March 15, 2007 @ 4:01 pm

Trekking yarn! I’ve seen a few socks ’round the blogosphere lately using that (I have exploded my bloglines list of blogs to a huge level with a bunch of knitting blog additions lol!). It looks like fab yarn!

That dark comedy sounds interesting.

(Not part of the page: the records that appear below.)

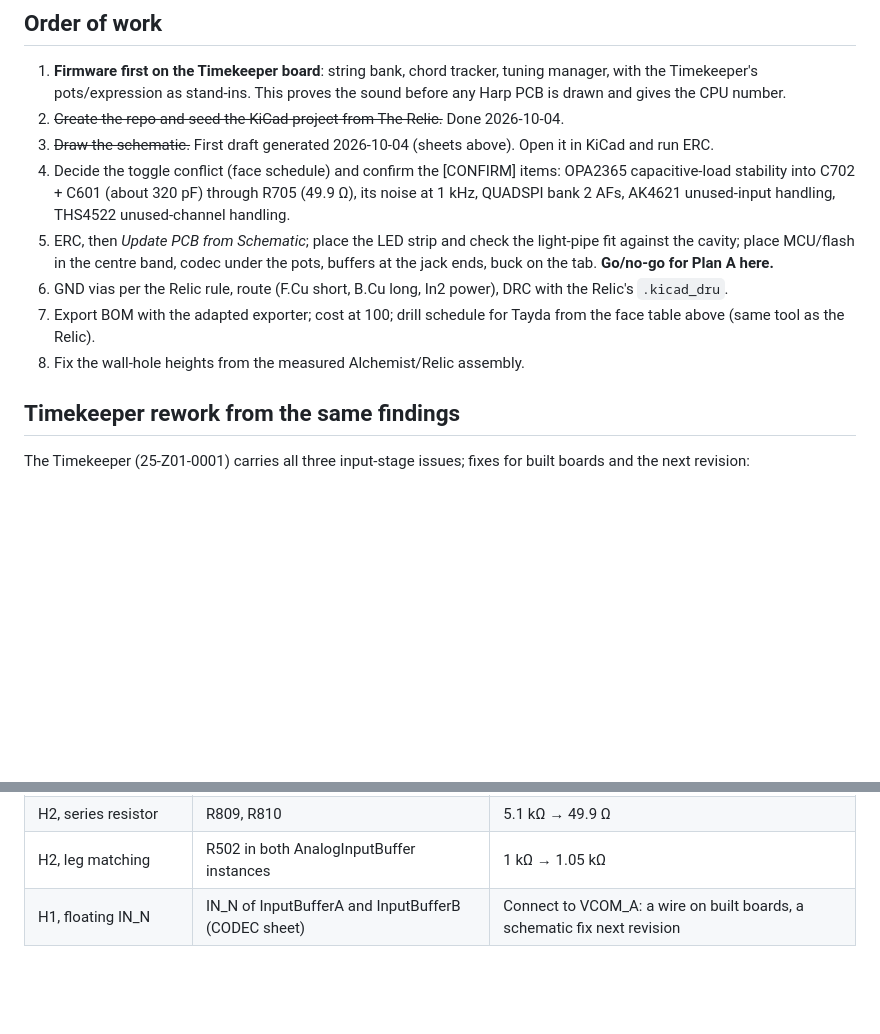
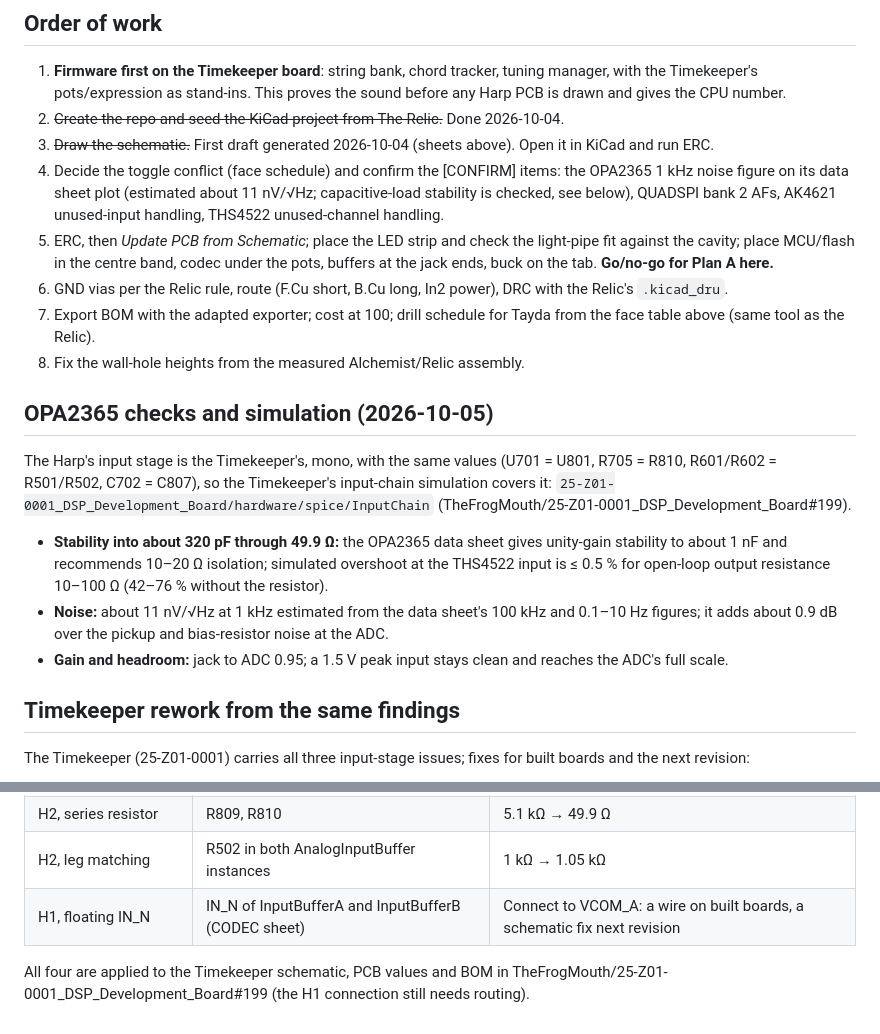
Before and after one commit to TheFrogMouth/26-Z04-0005_The_Harp, a Markdown page: docs/pcb-plan.md, 2 parts joined by grey strips. Rendered like a GitHub page; blank space fills up the shorter version.

Commit message:
Record the OPA2365 checks and the Timekeeper simulation
Co-Authored-By: Claude Opus 5.5 <noreply@anthropic.com>
Claude-Session: https://claude.ai/code/session_01ToUUHuo6mg178NkLtQkDLg

```diff
--- a/docs/pcb-plan.md
+++ b/docs/pcb-plan.md
@@ -222,8 +222,8 @@ Differences from the Timekeeper, all deliberate:
 3. ~~Draw the schematic.~~ First draft generated 2026-10-04 (sheets above).
    Open it in KiCad and run ERC.
 4. Decide the toggle conflict (face schedule) and confirm the [CONFIRM]
-   items: OPA2365 capacitive-load stability into C702 + C601 (about 320 pF)
-   through R705 (49.9 Ω), its noise at 1 kHz, QUADSPI bank 2 AFs, AK4621 unused-input handling, THS4522
+   items: the OPA2365 1 kHz noise figure on its data sheet plot (estimated
+   about 11 nV/√Hz; capacitive-load stability is checked, see below), QUADSPI bank 2 AFs, AK4621 unused-input handling, THS4522
    unused-channel handling.
 5. ERC, then *Update PCB from Schematic*; place the LED strip and check the
    light-pipe fit against the cavity; place MCU/flash in the centre band,
@@ -234,6 +234,21 @@ Differences from the Timekeeper, all deliberate:
 7. Export BOM with the adapted exporter; cost at 100; drill schedule for
    Tayda from the face table above (same tool as the Relic).
 8. Fix the wall-hole heights from the measured Alchemist/Relic assembly.
+
+## OPA2365 checks and simulation (2026-10-05)
+
+The Harp's input stage is the Timekeeper's, mono, with the same values (U701 = U801,
+R705 = R810, R601/R602 = R501/R502, C702 = C807), so the Timekeeper's input-chain
+simulation covers it: `25-Z01-0001_DSP_Development_Board/hardware/spice/InputChain`
+(TheFrogMouth/25-Z01-0001_DSP_Development_Board#199).
+
+- **Stability into about 320 pF through 49.9 Ω:** the OPA2365 data sheet gives unity-gain
+  stability to about 1 nF and recommends 10–20 Ω isolation; simulated overshoot at the THS4522
+  input is ≤ 0.5 % for open-loop output resistance 10–100 Ω (42–76 % without the resistor).
+- **Noise:** about 11 nV/√Hz at 1 kHz estimated from the data sheet's 100 kHz and 0.1–10 Hz
+  figures; it adds about 0.9 dB over the pickup and bias-resistor noise at the ADC.
+- **Gain and headroom:** jack to ADC 0.95; a 1.5 V peak input stays clean and reaches the ADC's
+  full scale.
 
 ## Timekeeper rework from the same findings
 
@@ -246,3 +261,5 @@ built boards and the next revision:
 | H2, series resistor | R809, R810 | 5.1 kΩ → 49.9 Ω |
 | H2, leg matching | R502 in both AnalogInputBuffer instances | 1 kΩ → 1.05 kΩ |
 | H1, floating IN_N | IN_N of InputBufferA and InputBufferB (CODEC sheet) | Connect to VCOM_A: a wire on built boards, a schematic fix next revision |
+
+All four are applied to the Timekeeper schematic, PCB values and BOM in TheFrogMouth/25-Z01-0001_DSP_Development_Board#199 (the H1 connection still needs routing).
```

Perils of Pauline! My dad rented that in the first year or so we had our VCR back in the 80’s (I think!). I liked it, and watched it several times.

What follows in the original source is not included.